Young Eliza Barrow liked nothing better than to lighten her dull life with a bit of flirting with the soldiers garrisoned in Derby, where she lived in Agard Street. But this was something calculated to enrage her boy friend, factory worker and local boxer Richard Thorley, 26, who knocked her about unmercifully if she so much as glanced at another man.

In January 1862, he beat her so severely that she told him she never wanted to see him again. But Thorley wasn’t giving up. He stood outside her house beating a drum and calling out, “Come on, let’s have a look at the soldier you’re in bed with tonight.”

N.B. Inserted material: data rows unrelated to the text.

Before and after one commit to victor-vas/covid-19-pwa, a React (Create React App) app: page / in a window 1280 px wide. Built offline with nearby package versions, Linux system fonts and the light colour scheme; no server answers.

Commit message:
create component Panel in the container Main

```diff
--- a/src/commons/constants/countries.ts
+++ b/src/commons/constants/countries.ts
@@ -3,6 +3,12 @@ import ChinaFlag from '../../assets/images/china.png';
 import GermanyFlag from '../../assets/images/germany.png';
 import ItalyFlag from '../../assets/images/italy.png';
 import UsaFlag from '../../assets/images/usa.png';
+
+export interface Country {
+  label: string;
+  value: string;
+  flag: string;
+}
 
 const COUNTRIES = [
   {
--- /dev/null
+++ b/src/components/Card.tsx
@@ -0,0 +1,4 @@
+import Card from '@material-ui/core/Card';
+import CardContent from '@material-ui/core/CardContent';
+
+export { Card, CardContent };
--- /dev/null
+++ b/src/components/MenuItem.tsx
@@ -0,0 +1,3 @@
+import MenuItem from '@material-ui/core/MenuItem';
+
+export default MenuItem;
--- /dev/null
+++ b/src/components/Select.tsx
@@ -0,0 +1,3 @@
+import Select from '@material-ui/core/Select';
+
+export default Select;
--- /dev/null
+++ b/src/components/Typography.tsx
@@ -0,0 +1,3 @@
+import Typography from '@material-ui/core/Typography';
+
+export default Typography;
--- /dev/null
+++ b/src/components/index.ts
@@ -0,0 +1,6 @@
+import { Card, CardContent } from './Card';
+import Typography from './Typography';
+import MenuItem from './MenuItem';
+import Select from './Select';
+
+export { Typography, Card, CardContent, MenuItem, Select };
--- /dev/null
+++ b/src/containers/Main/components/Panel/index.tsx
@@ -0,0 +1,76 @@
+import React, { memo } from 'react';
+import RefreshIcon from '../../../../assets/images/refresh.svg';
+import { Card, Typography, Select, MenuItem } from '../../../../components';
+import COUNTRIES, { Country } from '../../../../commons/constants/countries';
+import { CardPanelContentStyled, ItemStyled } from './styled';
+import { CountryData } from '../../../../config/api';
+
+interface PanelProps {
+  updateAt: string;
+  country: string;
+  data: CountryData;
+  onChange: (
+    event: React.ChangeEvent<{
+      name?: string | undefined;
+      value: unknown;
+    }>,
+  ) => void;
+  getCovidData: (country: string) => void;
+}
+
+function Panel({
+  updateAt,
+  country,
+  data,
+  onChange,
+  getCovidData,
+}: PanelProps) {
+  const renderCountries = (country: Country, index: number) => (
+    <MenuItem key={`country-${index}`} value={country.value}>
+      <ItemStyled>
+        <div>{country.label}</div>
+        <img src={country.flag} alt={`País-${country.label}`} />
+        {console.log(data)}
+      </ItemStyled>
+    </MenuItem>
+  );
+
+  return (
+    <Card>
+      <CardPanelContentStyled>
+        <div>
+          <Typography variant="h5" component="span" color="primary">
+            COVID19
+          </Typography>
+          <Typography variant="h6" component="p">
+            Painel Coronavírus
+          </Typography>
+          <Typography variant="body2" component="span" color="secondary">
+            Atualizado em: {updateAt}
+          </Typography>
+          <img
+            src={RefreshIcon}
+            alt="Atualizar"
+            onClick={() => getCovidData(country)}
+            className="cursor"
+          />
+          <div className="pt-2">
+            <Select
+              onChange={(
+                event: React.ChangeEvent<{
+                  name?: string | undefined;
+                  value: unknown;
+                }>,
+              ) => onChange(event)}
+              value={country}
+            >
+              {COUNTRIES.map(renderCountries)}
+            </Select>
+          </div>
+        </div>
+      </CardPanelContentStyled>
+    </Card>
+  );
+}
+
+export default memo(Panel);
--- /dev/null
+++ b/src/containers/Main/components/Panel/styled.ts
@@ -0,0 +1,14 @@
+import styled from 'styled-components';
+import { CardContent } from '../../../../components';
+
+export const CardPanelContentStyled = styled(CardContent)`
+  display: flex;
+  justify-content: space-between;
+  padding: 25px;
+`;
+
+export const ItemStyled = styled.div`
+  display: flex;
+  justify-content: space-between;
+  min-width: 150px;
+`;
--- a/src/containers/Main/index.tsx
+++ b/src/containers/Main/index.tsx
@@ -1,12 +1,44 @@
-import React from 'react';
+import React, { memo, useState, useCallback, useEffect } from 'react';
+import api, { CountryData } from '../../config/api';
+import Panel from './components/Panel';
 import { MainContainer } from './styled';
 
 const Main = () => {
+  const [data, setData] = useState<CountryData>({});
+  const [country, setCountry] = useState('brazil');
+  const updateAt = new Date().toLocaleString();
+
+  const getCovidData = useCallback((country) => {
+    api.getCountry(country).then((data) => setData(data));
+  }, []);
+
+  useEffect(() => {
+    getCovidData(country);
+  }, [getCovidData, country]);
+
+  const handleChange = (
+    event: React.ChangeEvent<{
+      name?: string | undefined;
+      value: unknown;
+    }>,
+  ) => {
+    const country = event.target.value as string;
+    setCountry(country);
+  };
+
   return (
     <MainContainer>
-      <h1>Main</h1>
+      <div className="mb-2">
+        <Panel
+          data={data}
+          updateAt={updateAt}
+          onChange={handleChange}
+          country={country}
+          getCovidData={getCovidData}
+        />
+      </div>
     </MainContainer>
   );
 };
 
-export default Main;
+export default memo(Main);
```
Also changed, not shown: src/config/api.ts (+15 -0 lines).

When Eliza slammed down her bedroom window in disgust, Thorley went back to his lodgings, fetched a razor, forced his way into her house and cut her throat. Then, covered in blood, he went to the nearest pub and told the barman he had been involved in a fight with an Irish gang. He was convicted of murder and hanged on Friday, April 11th, 1862, outside Derby Prison – the last to be executed in public there.